So, having examined the contents of the magazine: two stories in the 15 000 to 20 000 word range, one about 10 000 words, one at about 6 500 words, and a whopping seven in the 3 000 to 4 500 range. Four stories with supernatural/fantastic elements, six with overt sci-fi elements, and one without any overt SFF. The editorial at the start of the issue identifies it as the annual “slightly spooky” issue, which suggests that the 4:6 ratio is unusually high for Asimov’s. Every story is first person or third person, though a couple flirt with other forms: “A Handsome Fellow” shifts between first and third, and “Ghost Factory” starts to drift into a sort-of second towards the end. Almost entirely past tense. (Did I tell you I’ve written a novel that’s second-person present tense? I should probably just burn it.)
Four stories set in a future I won’t live to see (one of which initially presents as secondary-world), two set in a future I might live to see, three set in various parts of the 20th century, one set in the present, and one set who-knows-where, with vampires and werewolves going to middle school. Zero actual full-on secondary-world stories. The two longest stories rubbed me the wrong way, one for subjective word-choice reasons and the other because not enough happens in it. Not much happens in several stories: “Shattering” and “This Hologram World” eschew plot entirely. Stakes are higher in the other tales, but “Ghost Factory” and “Handsome Fellow” are mainly mood pieces, and “Lion Dance,” “Second Engineer,” and “Antarctica Starts Here” seem first and foremost to be character pieces. Formal plot structure dominates “Mongolian Book of the Dead,” “Chromatophores,” and “the Stars Do Not Lie,” comparatively speaking anyway. I don’t know where to place “Results Guaranteed.”

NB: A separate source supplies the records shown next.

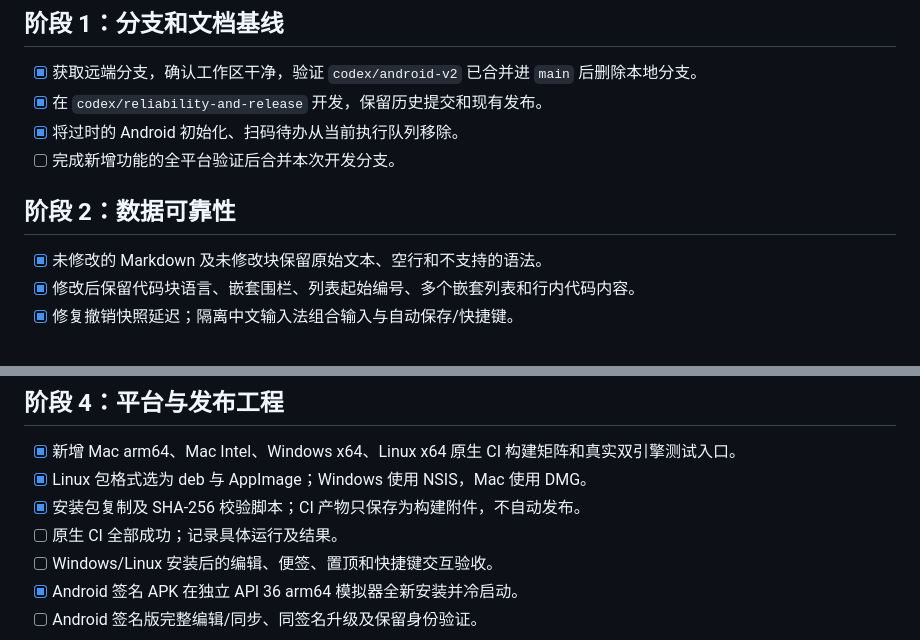
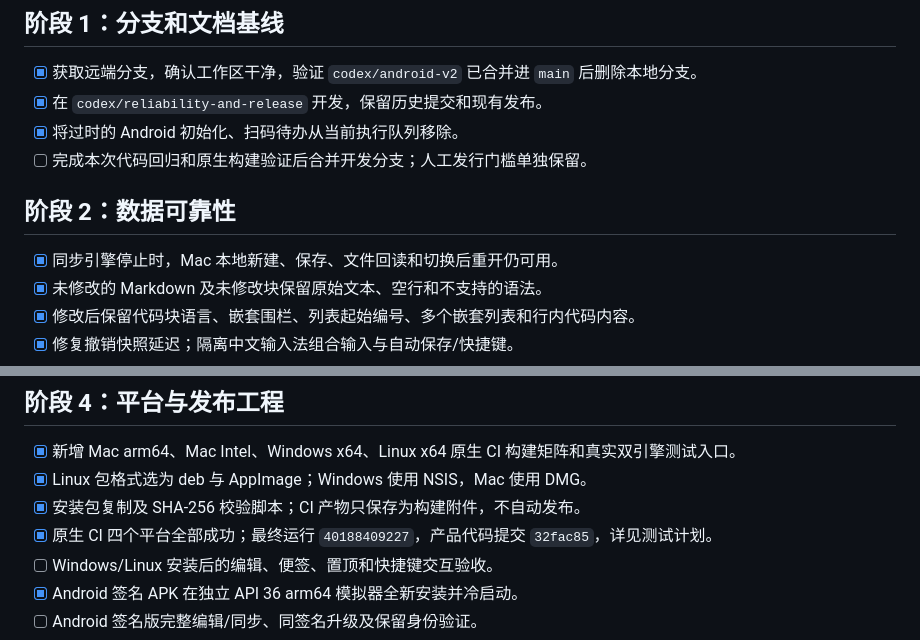
Before and after one commit to moercily/s-light-notes-v2, a Markdown page: docs/V2_DEVELOPMENT_PLAN.md, 2 parts joined by grey strips. GitHub-like rendering.

```diff
--- a/docs/V2_DEVELOPMENT_PLAN.md
+++ b/docs/V2_DEVELOPMENT_PLAN.md
@@ -18,10 +18,11 @@
 - [x] 获取远端分支，确认工作区干净，验证 `codex/android-v2` 已合并进 `main` 后删除本地分支。
 - [x] 在 `codex/reliability-and-release` 开发，保留历史提交和现有发布。
 - [x] 将过时的 Android 初始化、扫码待办从当前执行队列移除。
-- [ ] 完成新增功能的全平台验证后合并本次开发分支。
+- [ ] 完成本次代码回归和原生构建验证后合并开发分支；人工发行门槛单独保留。
 
 ## 阶段 2：数据可靠性
 
+- [x] 同步引擎停止时，Mac 本地新建、保存、文件回读和切换后重开仍可用。
 - [x] 未修改的 Markdown 及未修改块保留原始文本、空行和不支持的语法。
 - [x] 修改后保留代码块语言、嵌套围栏、列表起始编号、多个嵌套列表和行内代码内容。
 - [x] 修复撤销快照延迟；隔离中文输入法组合输入与自动保存/快捷键。
@@ -46,7 +47,7 @@
 - [x] 新增 Mac arm64、Mac Intel、Windows x64、Linux x64 原生 CI 构建矩阵和真实双引擎测试入口。
 - [x] Linux 包格式选为 deb 与 AppImage；Windows 使用 NSIS，Mac 使用 DMG。
 - [x] 安装包复制及 SHA-256 校验脚本；CI 产物只保存为构建附件，不自动发布。
-- [ ] 原生 CI 全部成功；记录具体运行及结果。
+- [x] 原生 CI 四个平台全部成功；最终运行 `40188409227`，产品代码提交 `32fac85`，详见测试计划。
 - [ ] Windows/Linux 安装后的编辑、便签、置顶和快捷键交互验收。
 - [x] Android 签名 APK 在独立 API 36 arm64 模拟器全新安装并冷启动。
 - [ ] Android 签名版完整编辑/同步、同签名升级及保留身份验证。
```
Also changed, not shown: docs/V2_TEST_PLAN.md (+12 -3 lines).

I thought I’d be comfortable putting stars or thumbs up or down on the stories, but not so much; I’m well aware of how subjective is my dislike of “the Stars Do Not Lie” and “Chromatophores.” I think “the Mongolian Book of the Dead” really could have been substantially shorter, but it suffered for being the first one I read. Favorites were “Antarctica Starts Here” and “Lion Dance,” both of which present halfway-plausible views of futures no more than a generation or two off; am I just prejudiced in favor of near-future SF? Probably.
Future issues of Asimov’s will mostly be shorter; this was their biannual double-length issue.